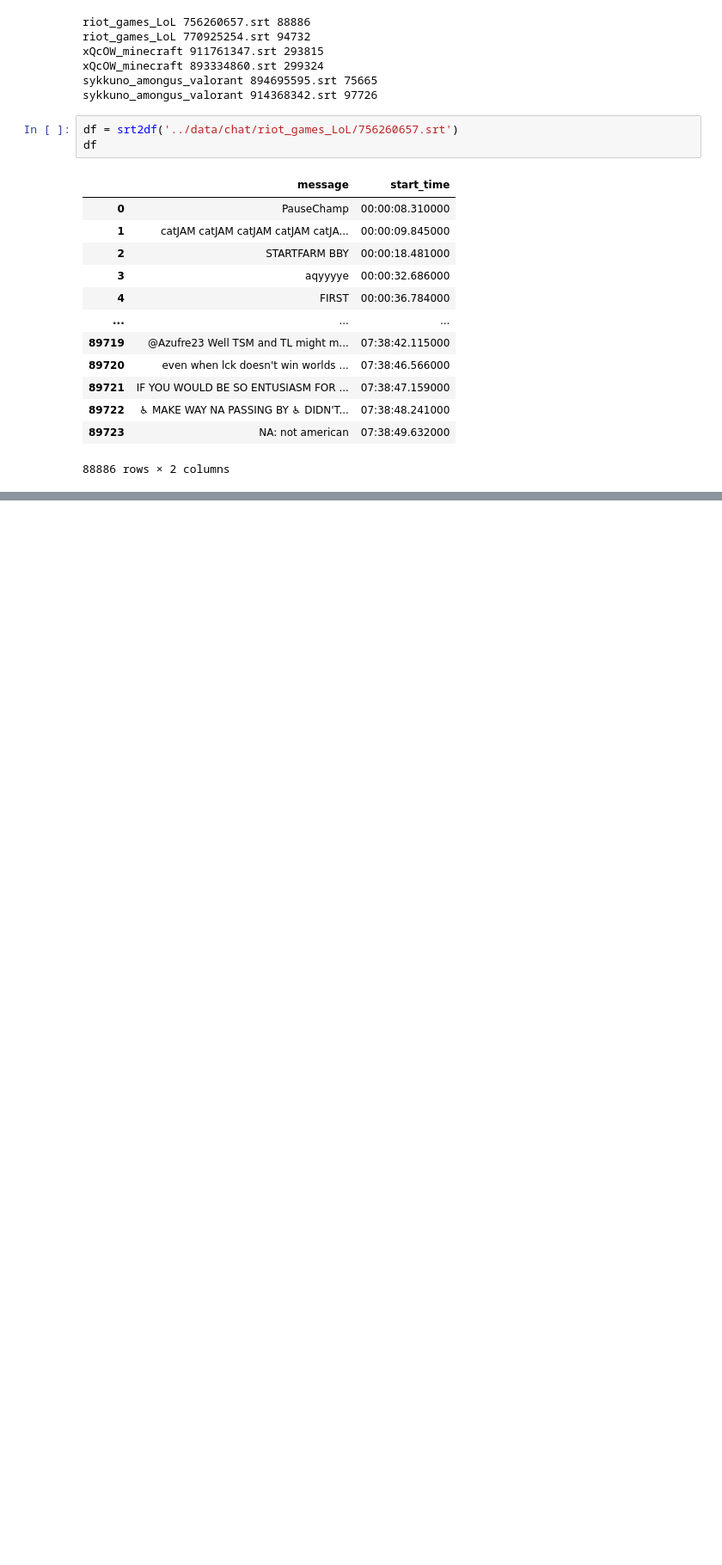
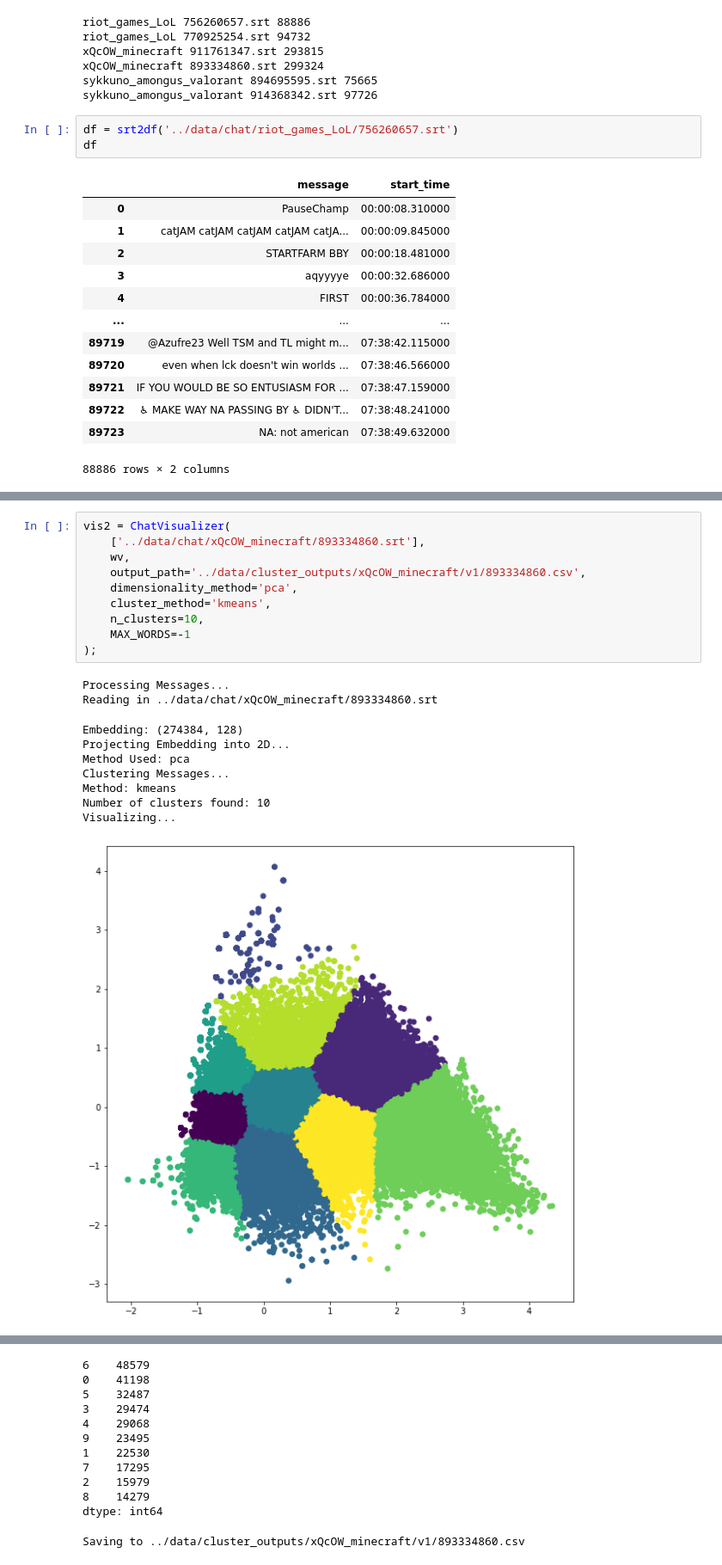
Before and after one commit to shoyasaxa/TwitchSonification, a Jupyter notebook: clustering/Cluster Twitch Chat Messages.ipynb, the cells around one changed output, grey strips where cells are left out. Shown: that part at 86% size. Cells and saved outputs as stored; diff of their text form; blank space fills up the shorter version.

```diff
--- a/clustering/Cluster Twitch Chat Messages.ipynb
+++ b/clustering/Cluster Twitch Chat Messages.ipynb
@@ -230,0 +357,21 @@ Visualizing...
+# %%
+vis2 = ChatVisualizer(
+    ['../data/chat/xQcOW_minecraft/893334860.srt'],
+    wv,
+    output_path='../data/cluster_outputs/xQcOW_minecraft/v1/893334860.csv',
+    dimensionality_method='pca',
+    cluster_method='kmeans',
+    n_clusters=10,
+    MAX_WORDS=-1
+);
+# %% [output]
+Processing Messages...
+Reading in ../data/chat/xQcOW_minecraft/893334860.srt
+Embedding: (274384, 128)
+Projecting Embedding into 2D...
+Method Used: pca
+Clustering Messages...
+Method: kmeans
+Number of clusters found: 10
+Visualizing...
+[figure, added]
@@ -230,0 +395,12 @@ Visualizing...
+6    48579
+0    41198
+5    32487
+3    29474
+4    29068
+9    23495
+1    22530
+7    17295
+2    15979
+8    14279
+dtype: int64
+Saving to ../data/cluster_outputs/xQcOW_minecraft/v1/893334860.csv
```
Also changed, not shown: parts of 12 cells of this notebook, 6 other files.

● What you will do:
Repeat every entry above word for word, and include no pictures.

● Exercise response:
Before and after one commit to shoyasaxa/TwitchSonification, a Jupyter notebook: clustering/Cluster Twitch Chat Messages.ipynb, the cells around one changed output, grey strips where cells are left out. Shown: that part at 86% size. Cells and saved outputs as stored; diff of their text form; blank space fills up the shorter version.

```diff
--- a/clustering/Cluster Twitch Chat Messages.ipynb
+++ b/clustering/Cluster Twitch Chat Messages.ipynb
@@ -230,0 +357,21 @@ Visualizing...
+# %%
+vis2 = ChatVisualizer(
+    ['../data/chat/xQcOW_minecraft/893334860.srt'],
+    wv,
+    output_path='../data/cluster_outputs/xQcOW_minecraft/v1/893334860.csv',
+    dimensionality_method='pca',
+    cluster_method='kmeans',
+    n_clusters=10,
+    MAX_WORDS=-1
+);
+# %% [output]
+Processing Messages...
+Reading in ../data/chat/xQcOW_minecraft/893334860.srt
+Embedding: (274384, 128)
+Projecting Embedding into 2D...
+Method Used: pca
+Clustering Messages...
+Method: kmeans
+Number of clusters found: 10
+Visualizing...
+[figure, added]
@@ -230,0 +395,12 @@ Visualizing...
+6    48579
+0    41198
+5    32487
+3    29474
+4    29068
+9    23495
+1    22530
+7    17295
+2    15979
+8    14279
+dtype: int64
+Saving to ../data/cluster_outputs/xQcOW_minecraft/v1/893334860.csv
```
Also changed, not shown: parts of 12 cells of this notebook, 6 other files.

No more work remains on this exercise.